## Task description:
From the records, pick out and copy each line containing "legs".

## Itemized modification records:
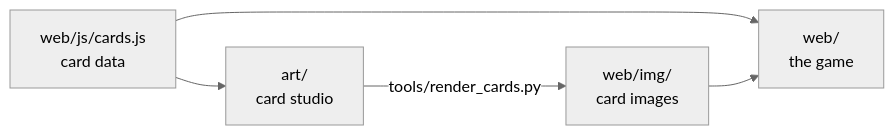
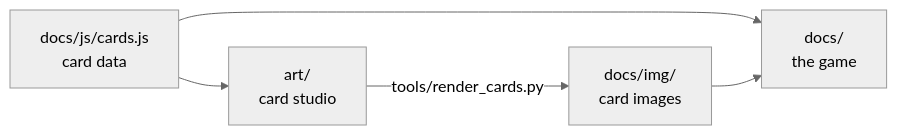
Before and after one commit to SergioMartinezCid/All-Is-Bomb: the diagram in README.md, drawn with Mermaid (neutral theme). The commit also changed other lines of this file and 108 other files, not shown here.

````diff
--- a/README.md
+++ b/README.md
@@ -39,7 +39,7 @@
 ```mermaid
 flowchart LR
-  cards["web/js/cards.js<br>card data"] --> game["web/<br>the game"]
+  cards["docs/js/cards.js<br>card data"] --> game["docs/<br>the game"]
   cards --> studio["art/<br>card studio"]
-  studio -- "tools/render_cards.py" --> img["web/img/<br>card images"]
+  studio -- "tools/render_cards.py" --> img["docs/img/<br>card images"]
   img --> game
 ```
````
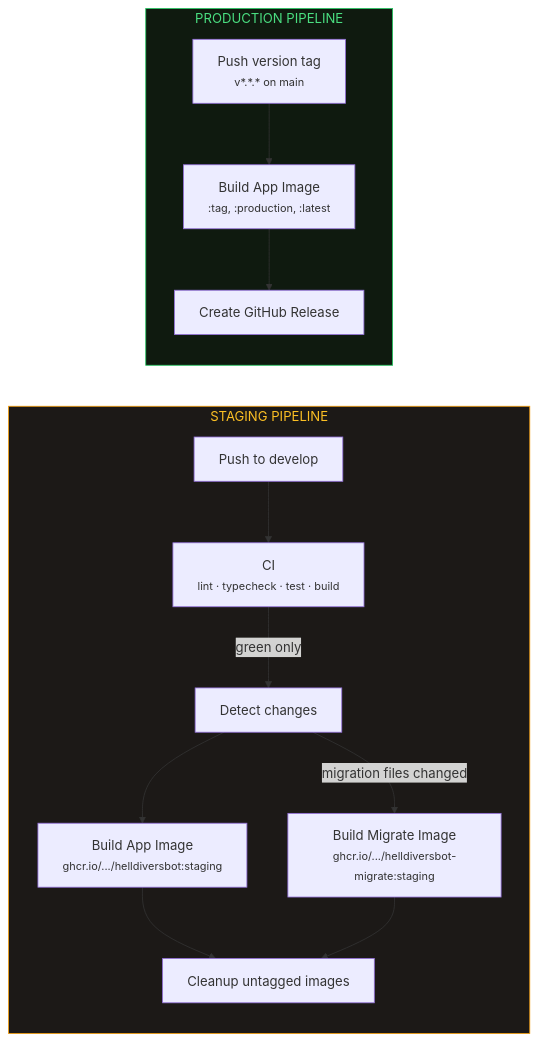
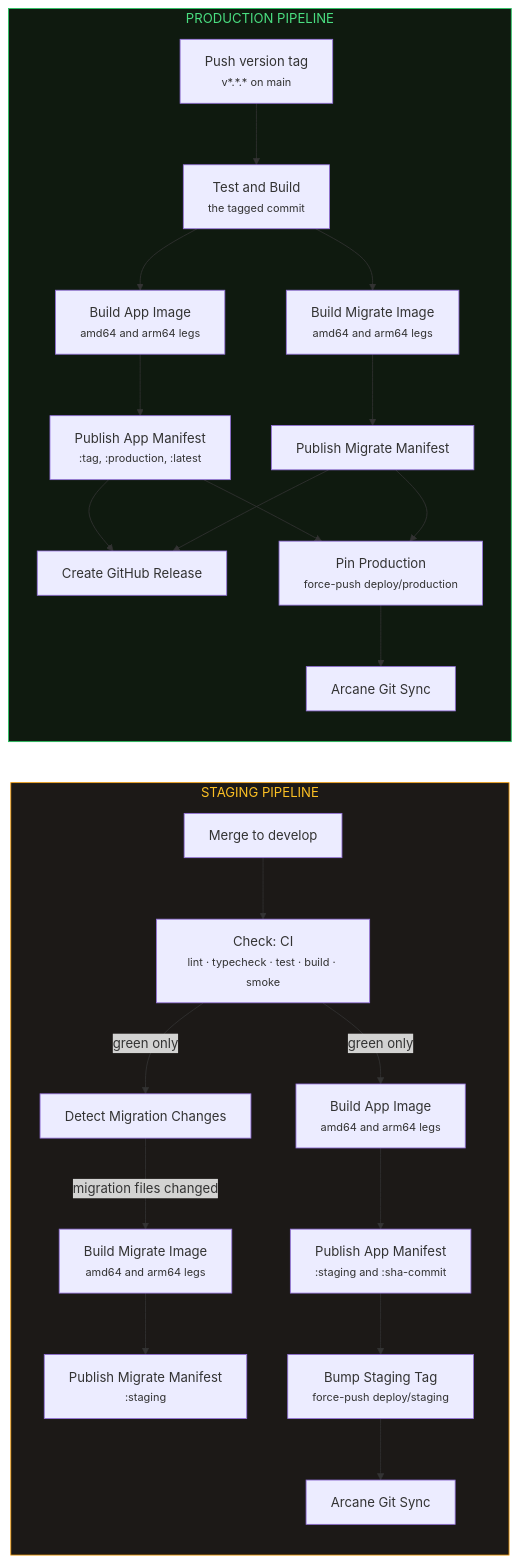
One commit to elfensky/helldivers.bot changed the second of 3 diagrams in src/app/docs/infrastructure/page.mdx. Above: the diagram before and after it, drawn with Mermaid. The commit also changed other lines of this file, not shown here.

First line of the commit message:
docs(infrastructure): workflows, init flow and env table match the repo (DOCS-02)

````diff
--- a/src/app/docs/infrastructure/page.mdx
+++ b/src/app/docs/infrastructure/page.mdx
@@ -212,19 +214,29 @@
 ```mermaid
 graph LR
     subgraph Staging["STAGING PIPELINE"]
-        PUSH["Push to develop"] --> CI["CI<br/><small>lint · typecheck · test · build</small>"]
-        CI -->|"green only"| CHANGES["Detect changes"]
-        CHANGES --> BUILD_APP["Build App Image<br/><small>ghcr.io/.../helldiversbot:staging</small>"]
-        CHANGES -->|"migration files changed"| BUILD_MIG["Build Migrate Image<br/><small>ghcr.io/.../helldiversbot-migrate:staging</small>"]
-        BUILD_APP --> CLEANUP["Cleanup untagged images"]
-        BUILD_MIG --> CLEANUP
+        PUSH["Merge to develop"] --> CI["Check: CI<br/><small>lint · typecheck · test · build · smoke</small>"]
+        CI -->|"green only"| DETECT["Detect Migration Changes"]
+        CI -->|"green only"| BUILD_APP["Build App Image<br/><small>amd64 and arm64 legs</small>"]
+        DETECT -->|"migration files changed"| BUILD_MIG["Build Migrate Image<br/><small>amd64 and arm64 legs</small>"]
+        BUILD_APP --> MERGE_APP["Publish App Manifest<br/><small>:staging and :sha-commit</small>"]
+        BUILD_MIG --> MERGE_MIG["Publish Migrate Manifest<br/><small>:staging</small>"]
+        MERGE_APP --> BUMP["Bump Staging Tag<br/><small>force-push deploy/staging</small>"]
+        BUMP --> ARC_S["Arcane Git Sync"]
     end
 
     subgraph Production["PRODUCTION PIPELINE"]
-        TAG["Push version tag<br/><small>v*.*.* on main</small>"] --> BUILD_PROD["Build App Image<br/><small>:tag, :production, :latest</small>"]
-        BUILD_PROD --> RELEASE["Create GitHub Release"]
+        TAG["Push version tag<br/><small>v*.*.* on main</small>"] --> VERIFY["Test and Build<br/><small>the tagged commit</small>"]
+        VERIFY --> BUILD_PROD["Build App Image<br/><small>amd64 and arm64 legs</small>"]
+        VERIFY --> BUILD_MIGP["Build Migrate Image<br/><small>amd64 and arm64 legs</small>"]
+        BUILD_PROD --> MERGE_PROD["Publish App Manifest<br/><small>:tag, :production, :latest</small>"]
+        BUILD_MIGP --> MERGE_MIGP["Publish Migrate Manifest"]
+        MERGE_PROD --> RELEASE["Create GitHub Release"]
+        MERGE_MIGP --> RELEASE
+        MERGE_PROD --> PIN["Pin Production<br/><small>force-push deploy/production</small>"]
+        MERGE_MIGP --> PIN
+        PIN --> ARC_P["Arcane Git Sync"]
     end
 
     style Staging fill:#1c1917,stroke:#f59e0b,color:#fbbf24
     style Production fill:#0f1a0f,stroke:#22c55e,color:#4ade80
 ```
````
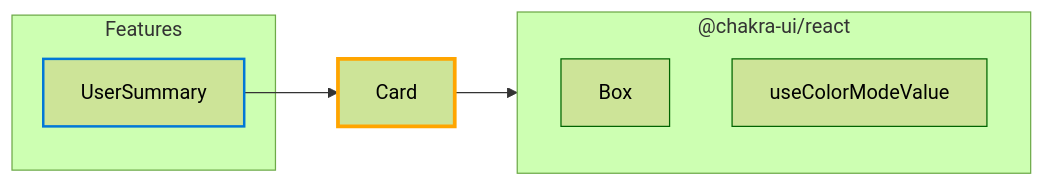
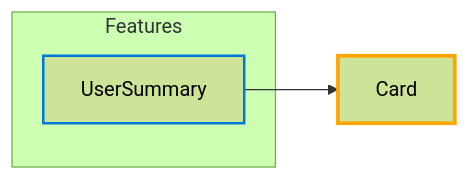
Before and after one commit to star4beam/react-package-analyzer: the diagram in test-project-import-analysis/hubs/Card.md, drawn with Mermaid (forest theme). The commit also changed other lines of this file and 9 other files, not shown here.

Commit message:
Fix: mermaid links, direct hub dependencies

````diff
--- a/test-project-import-analysis/hubs/Card.md
+++ b/test-project-import-analysis/hubs/Card.md
@@ -27,41 +15,27 @@
 ```mermaid
 flowchart LR
     %% Node styles
     classDef feature stroke:#0078d7,stroke-width:2px
     classDef currentHub stroke:#ffa500,stroke-width:3px
     classDef main stroke:#d04a02,stroke-width:2px
     classDef intermediate stroke:#7e6000,stroke-width:2px
     classDef base stroke:#006400,stroke-width:2px
     classDef component stroke:#006400,stroke-width:1px
 
     %% Link styles
     linkStyle default stroke:#333,stroke-width:1px
     %% Use different arrow styles for dependency types
     %% Direct: solid line, Indirect: dashed line, Both: thick solid line
 
     hub_Card["Card"]
     class hub_Card currentHub
 
     %% Features that use this hub (directly or indirectly)
     subgraph Features["Features"]
         feature_UserSummary["UserSummary"]
         class feature_UserSummary feature
     end
 
     feature_UserSummary --> hub_Card
-    click feature_UserSummary "../features/UserSummary.md" "Go to UserSummary feature"
-
     %% Direct hub-to-hub connections
-
-    %% Components directly used by this hub
-    subgraph pkg__chakra_ui_react["@chakra-ui/react"]
-        comp__chakra_ui_react_Box["Box"]
-        class comp__chakra_ui_react_Box component
-        comp__chakra_ui_react_useColorModeValue["useColorModeValue"]
-        class comp__chakra_ui_react_useColorModeValue component
-    end
-    hub_Card --> pkg__chakra_ui_react
-    click comp__chakra_ui_react_Box "../components/@chakra-ui_react/Box.md" "Go to Box component"
-    click comp__chakra_ui_react_useColorModeValue "../components/@chakra-ui_react/useColorModeValue.md" "Go to useColorModeValue component"
-
 ```
````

## Solution to the problem:
+        CI -->|"green only"| BUILD_APP["Build App Image<br/><small>amd64 and arm64 legs</small>"]
+        DETECT -->|"migration files changed"| BUILD_MIG["Build Migrate Image<br/><small>amd64 and arm64 legs</small>"]
+        VERIFY --> BUILD_PROD["Build App Image<br/><small>amd64 and arm64 legs</small>"]
+        VERIFY --> BUILD_MIGP["Build Migrate Image<br/><small>amd64 and arm64 legs</small>"]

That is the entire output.